Records provided: Begin

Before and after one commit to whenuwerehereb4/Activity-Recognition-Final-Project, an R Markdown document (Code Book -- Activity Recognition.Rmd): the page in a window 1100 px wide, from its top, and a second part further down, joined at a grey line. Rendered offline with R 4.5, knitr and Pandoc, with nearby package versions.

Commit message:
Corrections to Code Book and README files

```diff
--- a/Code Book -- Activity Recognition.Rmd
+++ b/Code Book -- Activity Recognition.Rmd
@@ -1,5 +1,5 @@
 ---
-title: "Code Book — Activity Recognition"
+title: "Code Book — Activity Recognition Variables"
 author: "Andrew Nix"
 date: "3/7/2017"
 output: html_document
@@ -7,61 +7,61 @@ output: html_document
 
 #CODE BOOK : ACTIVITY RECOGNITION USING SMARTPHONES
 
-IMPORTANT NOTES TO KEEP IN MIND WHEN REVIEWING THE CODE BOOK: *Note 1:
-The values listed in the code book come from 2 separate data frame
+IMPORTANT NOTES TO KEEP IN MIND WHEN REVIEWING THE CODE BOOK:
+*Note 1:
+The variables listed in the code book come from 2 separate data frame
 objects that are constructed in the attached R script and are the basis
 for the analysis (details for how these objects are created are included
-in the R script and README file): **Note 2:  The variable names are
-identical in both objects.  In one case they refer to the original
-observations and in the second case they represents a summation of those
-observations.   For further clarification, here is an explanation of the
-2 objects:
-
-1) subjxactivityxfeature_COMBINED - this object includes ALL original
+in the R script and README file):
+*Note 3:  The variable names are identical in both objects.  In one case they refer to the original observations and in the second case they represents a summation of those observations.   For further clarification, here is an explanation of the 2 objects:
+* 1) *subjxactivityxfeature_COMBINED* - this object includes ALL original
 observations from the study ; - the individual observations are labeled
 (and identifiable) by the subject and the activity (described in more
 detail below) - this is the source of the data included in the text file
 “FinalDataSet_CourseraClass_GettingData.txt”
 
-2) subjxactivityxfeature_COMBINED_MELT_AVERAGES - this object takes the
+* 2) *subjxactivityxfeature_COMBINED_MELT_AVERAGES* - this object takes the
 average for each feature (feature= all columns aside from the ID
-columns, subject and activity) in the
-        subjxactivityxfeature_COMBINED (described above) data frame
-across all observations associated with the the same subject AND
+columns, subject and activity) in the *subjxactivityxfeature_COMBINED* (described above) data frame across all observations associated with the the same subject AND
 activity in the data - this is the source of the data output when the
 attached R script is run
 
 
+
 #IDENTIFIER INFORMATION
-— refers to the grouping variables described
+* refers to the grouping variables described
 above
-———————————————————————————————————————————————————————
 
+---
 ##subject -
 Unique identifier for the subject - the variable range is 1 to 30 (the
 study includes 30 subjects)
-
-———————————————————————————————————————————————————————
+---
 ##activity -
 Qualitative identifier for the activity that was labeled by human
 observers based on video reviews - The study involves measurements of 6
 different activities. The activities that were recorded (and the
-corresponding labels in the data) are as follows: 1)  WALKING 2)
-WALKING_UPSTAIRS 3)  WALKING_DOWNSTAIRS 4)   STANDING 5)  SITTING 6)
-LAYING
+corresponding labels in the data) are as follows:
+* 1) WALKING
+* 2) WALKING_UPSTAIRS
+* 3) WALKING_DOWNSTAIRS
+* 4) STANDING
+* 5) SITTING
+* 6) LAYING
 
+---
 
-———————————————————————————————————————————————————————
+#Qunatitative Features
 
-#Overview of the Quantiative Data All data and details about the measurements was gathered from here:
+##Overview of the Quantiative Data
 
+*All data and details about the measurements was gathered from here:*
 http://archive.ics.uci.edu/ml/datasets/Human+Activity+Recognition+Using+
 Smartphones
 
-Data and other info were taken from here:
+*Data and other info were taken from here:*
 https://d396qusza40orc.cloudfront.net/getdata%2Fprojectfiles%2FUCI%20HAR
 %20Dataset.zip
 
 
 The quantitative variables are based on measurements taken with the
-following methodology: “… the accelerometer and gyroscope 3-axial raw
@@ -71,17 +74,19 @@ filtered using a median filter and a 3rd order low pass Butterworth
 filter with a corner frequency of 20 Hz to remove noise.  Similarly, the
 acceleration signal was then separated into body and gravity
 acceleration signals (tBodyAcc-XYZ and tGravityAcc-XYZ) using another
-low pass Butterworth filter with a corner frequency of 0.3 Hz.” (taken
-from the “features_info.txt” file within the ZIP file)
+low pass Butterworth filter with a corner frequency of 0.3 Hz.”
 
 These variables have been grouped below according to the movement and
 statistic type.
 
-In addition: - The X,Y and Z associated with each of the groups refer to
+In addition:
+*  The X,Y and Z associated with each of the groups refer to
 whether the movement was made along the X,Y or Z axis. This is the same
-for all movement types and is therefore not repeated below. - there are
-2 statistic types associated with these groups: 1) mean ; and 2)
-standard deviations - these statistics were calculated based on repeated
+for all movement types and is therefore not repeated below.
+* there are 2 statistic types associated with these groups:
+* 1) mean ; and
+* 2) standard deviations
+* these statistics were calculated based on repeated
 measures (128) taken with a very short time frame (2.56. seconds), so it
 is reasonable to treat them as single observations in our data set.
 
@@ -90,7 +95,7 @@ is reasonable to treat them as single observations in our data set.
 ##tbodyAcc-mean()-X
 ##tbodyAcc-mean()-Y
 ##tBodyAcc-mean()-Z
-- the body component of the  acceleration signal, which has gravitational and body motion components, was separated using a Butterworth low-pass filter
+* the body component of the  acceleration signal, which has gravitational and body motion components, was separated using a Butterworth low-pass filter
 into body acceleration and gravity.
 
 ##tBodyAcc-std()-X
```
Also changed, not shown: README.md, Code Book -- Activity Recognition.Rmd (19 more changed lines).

Records provided: End

• [Exercise]: Output each of the records exactly as it stands above.

• [Response area]:
Before and after one commit to whenuwerehereb4/Activity-Recognition-Final-Project, an R Markdown document (Code Book -- Activity Recognition.Rmd): the page in a window 1100 px wide, from its top, and a second part further down, joined at a grey line. Rendered offline with R 4.5, knitr and Pandoc, with nearby package versions.

Commit message:
Corrections to Code Book and README files

```diff
--- a/Code Book -- Activity Recognition.Rmd
+++ b/Code Book -- Activity Recognition.Rmd
@@ -1,5 +1,5 @@
 ---
-title: "Code Book — Activity Recognition"
+title: "Code Book — Activity Recognition Variables"
 author: "Andrew Nix"
 date: "3/7/2017"
 output: html_document
@@ -7,61 +7,61 @@ output: html_document
 
 #CODE BOOK : ACTIVITY RECOGNITION USING SMARTPHONES
 
-IMPORTANT NOTES TO KEEP IN MIND WHEN REVIEWING THE CODE BOOK: *Note 1:
-The values listed in the code book come from 2 separate data frame
+IMPORTANT NOTES TO KEEP IN MIND WHEN REVIEWING THE CODE BOOK:
+*Note 1:
+The variables listed in the code book come from 2 separate data frame
 objects that are constructed in the attached R script and are the basis
 for the analysis (details for how these objects are created are included
-in the R script and README file): **Note 2:  The variable names are
-identical in both objects.  In one case they refer to the original
-observations and in the second case they represents a summation of those
-observations.   For further clarification, here is an explanation of the
-2 objects:
-
-1) subjxactivityxfeature_COMBINED - this object includes ALL original
+in the R script and README file):
+*Note 3:  The variable names are identical in both objects.  In one case they refer to the original observations and in the second case they represents a summation of those observations.   For further clarification, here is an explanation of the 2 objects:
+* 1) *subjxactivityxfeature_COMBINED* - this object includes ALL original
 observations from the study ; - the individual observations are labeled
 (and identifiable) by the subject and the activity (described in more
 detail below) - this is the source of the data included in the text file
 “FinalDataSet_CourseraClass_GettingData.txt”
 
-2) subjxactivityxfeature_COMBINED_MELT_AVERAGES - this object takes the
+* 2) *subjxactivityxfeature_COMBINED_MELT_AVERAGES* - this object takes the
 average for each feature (feature= all columns aside from the ID
-columns, subject and activity) in the
-        subjxactivityxfeature_COMBINED (described above) data frame
-across all observations associated with the the same subject AND
+columns, subject and activity) in the *subjxactivityxfeature_COMBINED* (described above) data frame across all observations associated with the the same subject AND
 activity in the data - this is the source of the data output when the
 attached R script is run
 
 
+
 #IDENTIFIER INFORMATION
-— refers to the grouping variables described
+* refers to the grouping variables described
 above
-———————————————————————————————————————————————————————
 
+---
 ##subject -
 Unique identifier for the subject - the variable range is 1 to 30 (the
 study includes 30 subjects)
-
-———————————————————————————————————————————————————————
+---
 ##activity -
 Qualitative identifier for the activity that was labeled by human
 observers based on video reviews - The study involves measurements of 6
 different activities. The activities that were recorded (and the
-corresponding labels in the data) are as follows: 1)  WALKING 2)
-WALKING_UPSTAIRS 3)  WALKING_DOWNSTAIRS 4)   STANDING 5)  SITTING 6)
-LAYING
+corresponding labels in the data) are as follows:
+* 1) WALKING
+* 2) WALKING_UPSTAIRS
+* 3) WALKING_DOWNSTAIRS
+* 4) STANDING
+* 5) SITTING
+* 6) LAYING
 
+---
 
-———————————————————————————————————————————————————————
+#Qunatitative Features
 
-#Overview of the Quantiative Data All data and details about the measurements was gathered from here:
+##Overview of the Quantiative Data
 
+*All data and details about the measurements was gathered from here:*
 http://archive.ics.uci.edu/ml/datasets/Human+Activity+Recognition+Using+
 Smartphones
 
-Data and other info were taken from here:
+*Data and other info were taken from here:*
 https://d396qusza40orc.cloudfront.net/getdata%2Fprojectfiles%2FUCI%20HAR
 %20Dataset.zip
 
 
 The quantitative variables are based on measurements taken with the
-following methodology: “… the accelerometer and gyroscope 3-axial raw
@@ -71,17 +74,19 @@ filtered using a median filter and a 3rd order low pass Butterworth
 filter with a corner frequency of 20 Hz to remove noise.  Similarly, the
 acceleration signal was then separated into body and gravity
 acceleration signals (tBodyAcc-XYZ and tGravityAcc-XYZ) using another
-low pass Butterworth filter with a corner frequency of 0.3 Hz.” (taken
-from the “features_info.txt” file within the ZIP file)
+low pass Butterworth filter with a corner frequency of 0.3 Hz.”
 
 These variables have been grouped below according to the movement and
 statistic type.
 
-In addition: - The X,Y and Z associated with each of the groups refer to
+In addition:
+*  The X,Y and Z associated with each of the groups refer to
 whether the movement was made along the X,Y or Z axis. This is the same
-for all movement types and is therefore not repeated below. - there are
-2 statistic types associated with these groups: 1) mean ; and 2)
-standard deviations - these statistics were calculated based on repeated
+for all movement types and is therefore not repeated below.
+* there are 2 statistic types associated with these groups:
+* 1) mean ; and
+* 2) standard deviations
+* these statistics were calculated based on repeated
 measures (128) taken with a very short time frame (2.56. seconds), so it
 is reasonable to treat them as single observations in our data set.
 
@@ -90,7 +95,7 @@ is reasonable to treat them as single observations in our data set.
 ##tbodyAcc-mean()-X
 ##tbodyAcc-mean()-Y
 ##tBodyAcc-mean()-Z
-- the body component of the  acceleration signal, which has gravitational and body motion components, was separated using a Butterworth low-pass filter
+* the body component of the  acceleration signal, which has gravitational and body motion components, was separated using a Butterworth low-pass filter
 into body acceleration and gravity.
 
 ##tBodyAcc-std()-X
```
Also changed, not shown: README.md, Code Book -- Activity Recognition.Rmd (19 more changed lines).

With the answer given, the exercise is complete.